The 2010 foreclosure crisis hit the neighborhood especially hard.
The misfortune of The Bluff historically has seemed less like a fluke and more like a state of mind. Decade after decade it has faced some of the biggest challenges of any neighborhood in the U.S. It has been neglected, ripped apart, and ostracized due to its bad rap as a danger zone.
What is the Community Doing to Help?
The aftermath of all this trauma has taken some time to recover from fully. In more recent years, there has been a hopeful surge of life in the area, a revitalization of the neighborhood. Or, at least efforts directed that way. The now defunct Empowerment Zone was a multi-million dollar federal program initiated in 1994 to help rejuvenate 34 of Atlanta’s poorest neighborhoods including The Bluff.
True to its name, the program was created to “empower” residents in these neighborhoods to find self-sufficiency and improve their quality of life. An emphasis on health clinics, housing, job and literacy training, and drug treatment were all benefits to the program.

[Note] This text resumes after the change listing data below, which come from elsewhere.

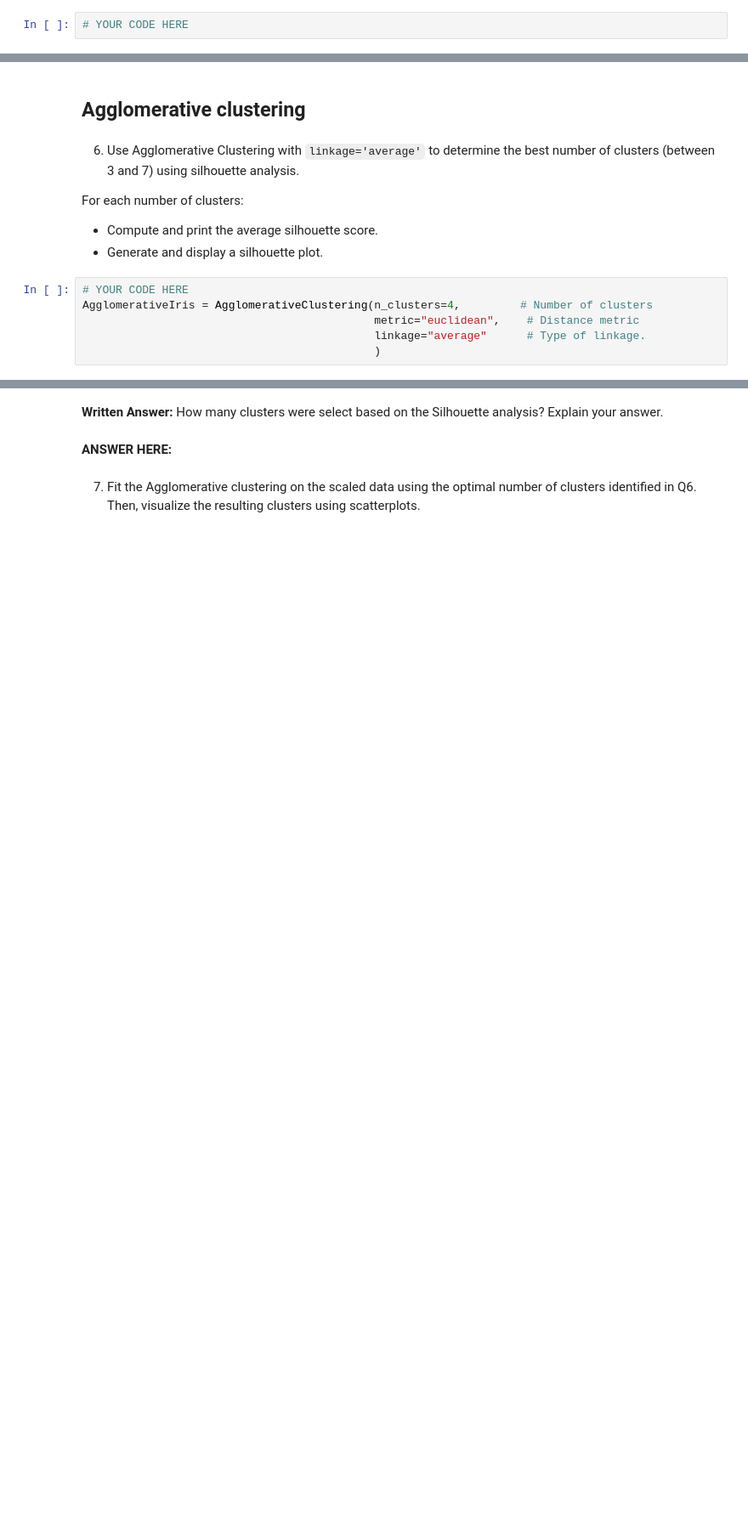
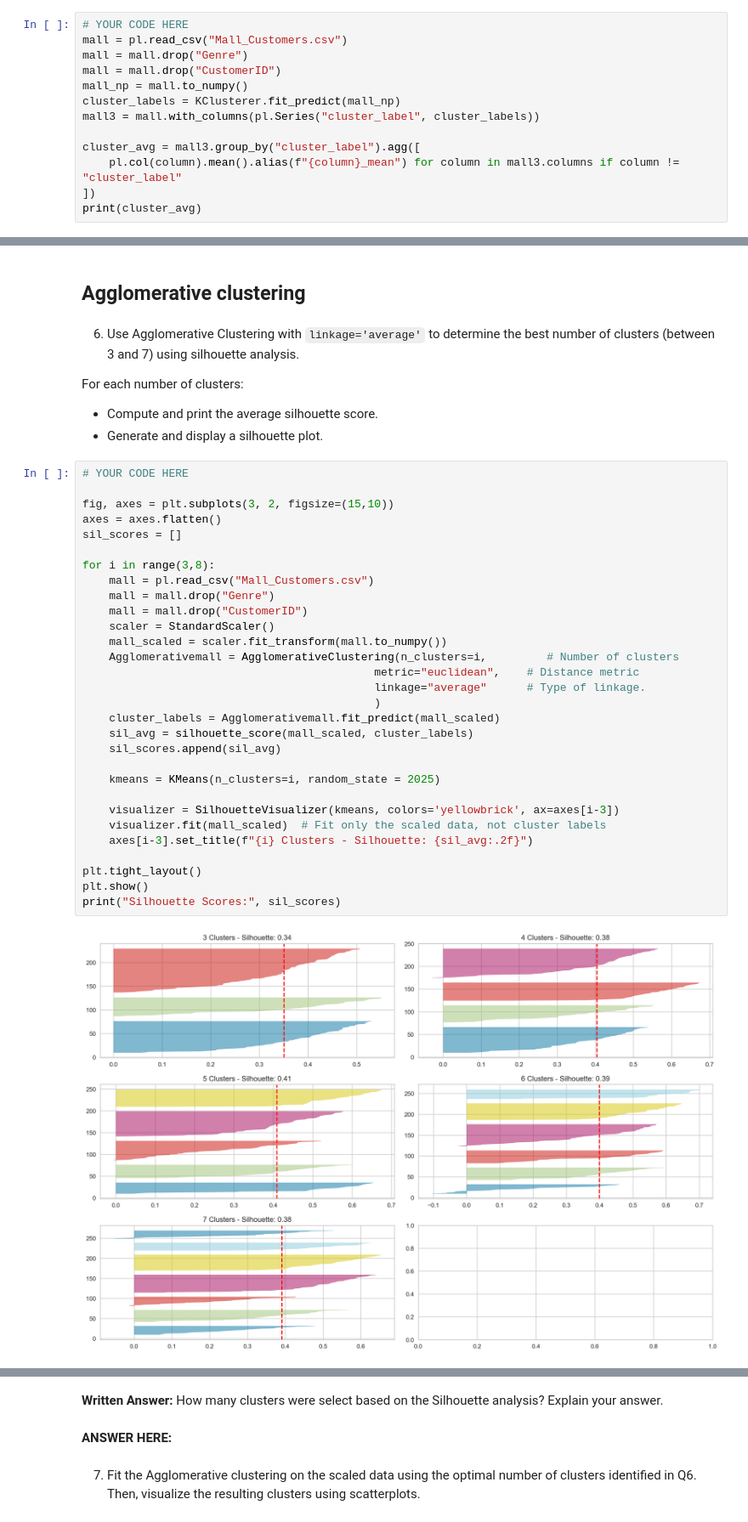
Before and after one commit to andytyuan2/DATASCI-3000, a Jupyter notebook: Assignment 8 - Clean.ipynb, the cells around one changed output, grey strips where cells are left out. Shown at 85% size. Saved outputs shown, nothing was run; the diff lists cells and outputs as text; blank space fills up the shorter version.

```diff
--- a/Assignment 8 - Clean.ipynb
+++ b/Assignment 8 - Clean.ipynb
@@ -180,3 +180,14 @@ plt.show()
 5. The objective of any cluster analysis over customer data is to create a reasonable segmentation of your customers. Using the clusters from Q4, create a table showing the average values per variable (Age, Annual income, and Spending scores) for each cluster. Use the original, non-scaled variables. Interpret the characteristics of each cluster by analyzing their defining features, such as whether they represent high-income spenders, budget-conscious customers, or younger versus older groups.
 # %%
 # YOUR CODE HERE
+mall = pl.read_csv("Mall_Customers.csv")
+mall = mall.drop("Genre")
+mall = mall.drop("CustomerID")
+mall_np = mall.to_numpy()
+cluster_labels = KClusterer.fit_predict(mall_np)
+mall3 = mall.with_columns(pl.Series("cluster_label", cluster_labels))
+
+cluster_avg = mall3.group_by("cluster_label").agg([
+    pl.col(column).mean().alias(f"{column}_mean") for column in mall3.columns if column != "cluster_label"
+])
+print(cluster_avg)
@@ -193,7 +216,33 @@ For each number of clusters:
 - Generate and display a silhouette plot.
 # %%
 # YOUR CODE HERE
-AgglomerativeIris = AgglomerativeClustering(n_clusters=4,         # Number of clusters
+
+fig, axes = plt.subplots(3, 2, figsize=(15,10))
+axes = axes.flatten()
+sil_scores = []
+
+for i in range(3,8):
+    mall = pl.read_csv("Mall_Customers.csv")
+    mall = mall.drop("Genre")
+    mall = mall.drop("CustomerID")
+    scaler = StandardScaler()
+    mall_scaled = scaler.fit_transform(mall.to_numpy())
+    Agglomerativemall = AgglomerativeClustering(n_clusters=i,         # Number of clusters
                                             metric="euclidean",    # Distance metric
                                             linkage="average"      # Type of linkage.
                                             )
+    cluster_labels = Agglomerativemall.fit_predict(mall_scaled)
+    sil_avg = silhouette_score(mall_scaled, cluster_labels)
+    sil_scores.append(sil_avg)
+
+    kmeans = KMeans(n_clusters=i, random_state = 2025)
+
+    visualizer = SilhouetteVisualizer(kmeans, colors='yellowbrick', ax=axes[i-3])
+    visualizer.fit(mall_scaled)  # Fit only the scaled data, not cluster labels
+    axes[i-3].set_title(f"{i} Clusters - Silhouette: {sil_avg:.2f}")
+
+plt.tight_layout()
+plt.show()
+print("Silhouette Scores:", sil_scores)
+# %% [output]
+[figure, added]
```
Also changed, not shown: parts of 4 cells of this notebook.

After what seemed like well thought out and well-intentioned plans, it was revealed after several performance reviews of its progress, the program was not meeting its intended goals. Results showed the Empowerment Zone program suffered from poor management, little direction and were not held accountable to state or federal authorities. As a result, initiatives failed and ultimately, so did the program.
Despite the setbacks and lack of follow through of the Empowerment Zone, the federal government allowed the city to keep the money left in the program, millions of dollars which would be transferred to the Renewal Community, an initiative which has also since been closed.
Current efforts towards revitalizing The Bluff and surrounding neighborhoods come primarily from Westside Works, a nonprofit organization partnered with several local foundations and agencies to create employment opportunities for its residents. There are three primary initiatives listed on their website: job success, resident focus, and building opportunities.
With the contribution and support of local partnerships, Westside Works has the funding to help those who wish to apply and benefit from the program. Invest Atlanta has a trust fund, which provides up to 10% of a down payment to a first-time home buyer.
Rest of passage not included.